Did I say that we had a fantastic view from Room 2504 of the ibis North Point Hotel? I was whistling Dixie. As we peered outside on the wet morning of Monday, August 4, we saw two rusty brown hawks circling each other as they rode a thermal updraft up the side of the hotel building; barges, junks, yachts, cruise ships, and ferries scudding across the iron waters of Victoria Harbor; rain pounding down in Kowloon; the hoary cloud-swept peak of Tai Mo Shan; and jets descending toward Lantau Island. What a view to wake up to. 

We were lazy most of the day, waiting for the spectacular thunder showers to pass and the heat to subside. In the early evening, we took the tram (the streetcar, not the subway) west to Hong Kong Station.



Then we rode the Star Ferry from Pier 7 across Victoria Harbor to Tsim Sha Tsui.




 



  
There was one thing I knew I HAD to do in HK: the Avenue of the Stars, specifically the Bruce Lee statue. I admired the man's physical prowess and wanted to pay my respects to satisfy my rampant, querulous, needy, domineering inner geek. I also got to mack on some grilled cuttlefish. 



Heather returned to the hotel and I rode one stop north to Jordan to meet Jeff, my old Canuck friend from Geoje, whom I'd last seen in Ho Chi Minh City. He and his fiancĂ©e Jenn had taken the Reunification Express in the opposite direction I had—up to Hoi An and the beaches there. He was in Hong Kong on a long layover to Seoul to pick up the wedding ring, and she'd already gone back to England. We thought we'd meet up in Kowloon for dinner and a drink. I nabbed some postcards at the Temple Street Night Market and we located a restaurant. It was down a shifty-looking side-street, swathed in plastic awnings but with plentiful light, electric fans, and TVs showing period dramas. The menu was in English and 640-ml bottles of Tsingtao were only HK$15 apiece. We feasted on fried rice, a satay beef bowl, and fried pork ribs—suspiciously similar in taste and appearance to any Californian Chinese buffet, and therefore likely loaded with MSG. 

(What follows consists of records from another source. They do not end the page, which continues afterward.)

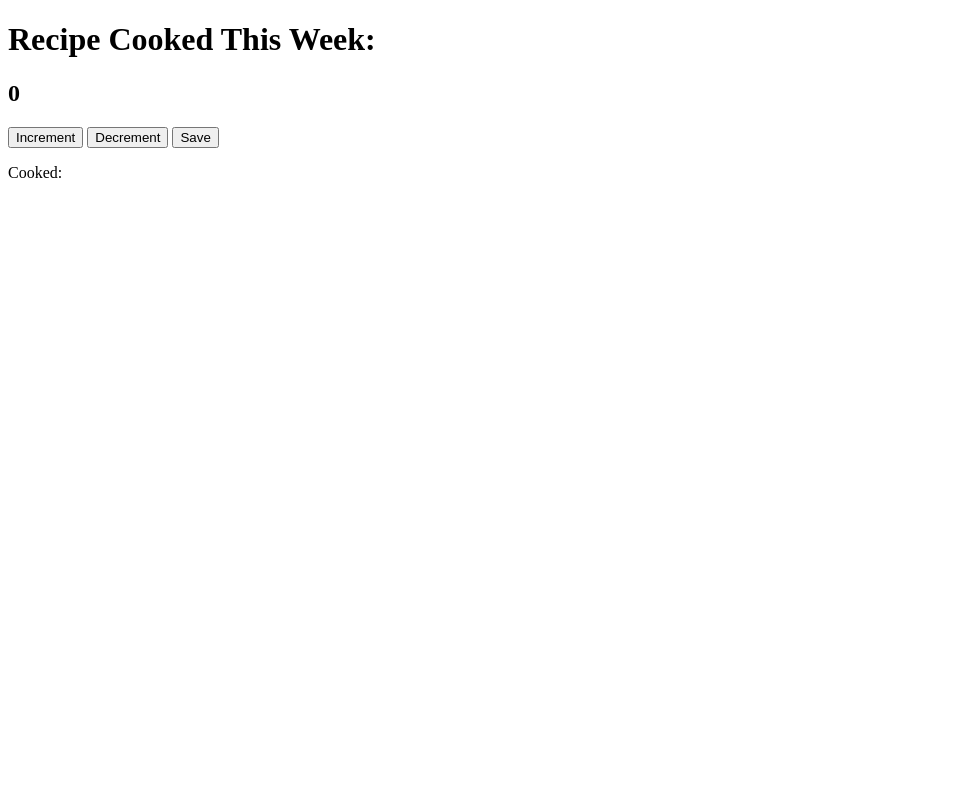
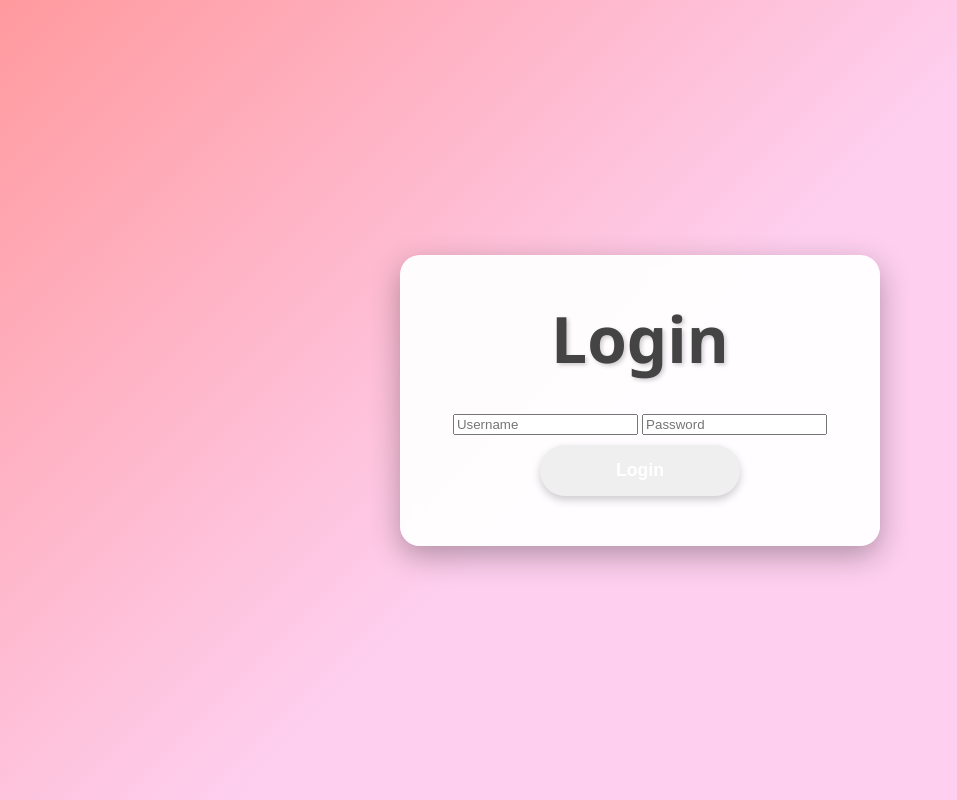
Before and after one commit to sol4kira/Property-Management, a website: page HTML and CSS/Login.html in a window 1280 px wide. Shown: the whole page, without its empty margins (0-957 px from the left). Drawn offline with Linux system fonts and the light colour scheme.

Commit message:
Redesign login page and add CSS styling
Replaced the previous counter UI in Login.html with a login form and added a new login.css file for modern styling. The changes improve the user interface and provide a dedicated style for the login page.

```diff
--- a/HTML and CSS/Login.html
+++ b/HTML and CSS/Login.html
@@ -5,15 +5,16 @@
     <meta name="viewport" content="width=device-width, initial-scale=1.0">
     <title>Login Page</title>
     <link rel="icon" type="image/x-icon" href="Images/Logo.png">
+    <link rel="stylesheet" href="login.css">
 </head>
 <body>
     <div id="container">
-        <h1>Recipe Cooked This Week:</h1>
-        <h2 id="count">0</h2>
-        <button id="increment-btn" onclick="increment()">Increment</button>
-        <button id="decrement-btn" onclick="decrement()">Decrement</button>
-        <button id="save-btn" onclick="save()">Save</button>
-        <p id="save-el">Cooked: </p>
+        <h2>Login</h2>
+        <form>
+            <input type="text" placeholder="Username" required>
+            <input type="password" placeholder="Password" required>
+            <button type="submit" id="login-btn">Login</button>
+        </form>
     </div>
 </body>
 </html>
--- /dev/null
+++ b/HTML and CSS/login.css
@@ -0,0 +1,87 @@
+body {
+    background: linear-gradient(135deg, #ff9a9e 0%, #fecfef 50%, #fecfef 100%);
+    font-family: 'Segoe UI', Tahoma, Geneva, Verdana, sans-serif;
+    font-weight: 600;
+    text-align: center;
+    height: 100vh;
+    display: flex;
+    justify-content: center;
+    align-items: center;
+    margin: 0;
+}
+
+h1 {
+    margin-top: 0;
+    margin-bottom: 20px;
+    color: #333;
+    font-size: 2rem;
+    text-shadow: 1px 1px 2px rgba(0,0,0,0.1);
+}
+
+h2 {
+    font-size: 4rem;
+    margin-top: 0;
+    margin-bottom: 30px;
+    color: #444;
+    text-shadow: 2px 2px 4px rgba(0,0,0,0.2);
+}
+
+button {
+    border: none;
+    padding: 15px 30px;
+    color: white;
+    font-weight: bold;
+    font-size: 1.1rem;
+    width: 200px;
+    margin: 10px;
+    border-radius: 25px;
+    cursor: pointer;
+    transition: all 0.3s ease;
+    box-shadow: 0 4px 8px rgba(0,0,0,0.2);
+}
+
+button:hover {
+    transform: translateY(-2px);
+    box-shadow: 0 6px 12px rgba(0,0,0,0.3);
+}
+
+#increment-btn {
+    background: linear-gradient(45deg, #4CAF50, #45a049);
+}
+
+#increment-btn:hover {
+    background: linear-gradient(45deg, #45a049, #4CAF50);
+}
+
+#save-btn {
+    background: linear-gradient(45deg, #2196F3, #1976D2);
+}
+
+#save-btn:hover {
+    background: linear-gradient(45deg, #1976D2, #2196F3);
+}
+
+#decrement-btn {
+    background: linear-gradient(45deg, #f44336, #d32f2f);
+}
+
+#decrement-btn:hover {
+    background: linear-gradient(45deg, #d32f2f, #f44336);
+}
+
+#container {
+    background-color: rgba(255, 255, 255, 0.95);
+    width: 400px;
+    margin: auto;
+    padding: 40px;
+    border-radius: 20px;
+    box-shadow: 0 10px 30px rgba(0,0,0,0.3);
+    backdrop-filter: blur(10px);
+}
+
+#save-el {
+    margin-top: 20px;
+    font-size: 1.2rem;
+    color: #555;
+    font-weight: 500;
+}
```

For drinks we rode the subway back under the harbor to Hong Kong/Central. We popped out of Exit C, turned left up a hill, went right, traversed a staircase, followed a sinuous skyway for a few hundred yards, and found ourselves in SoHo, a favorite haunt of Jeff's and a great many other hungry, thirsty expats. the place was full to bursting with trendy, overpriced foreign restaurants catering to affluent residents of the Mid-Levels and accessed by a unique system of tiered, slow-moving escalators. One has merely to stand and browse as one is lifted up the steep hill, and disembark at one's leisure. 

Having already stuffed ourselves in Kowloon, Jeff and I were only interested in beverages. We had a nightcap at Yorkshire Pudding, a British pub. We sipped Tetley's beer and Magners cider, watched Australian rugby, overheard rugby-loving Americans nearby exchanging ribald badinage, and eyed the exotic fish darting to and fro in the big aquarium tank behind the booth. 

Then we went home. And that was day two.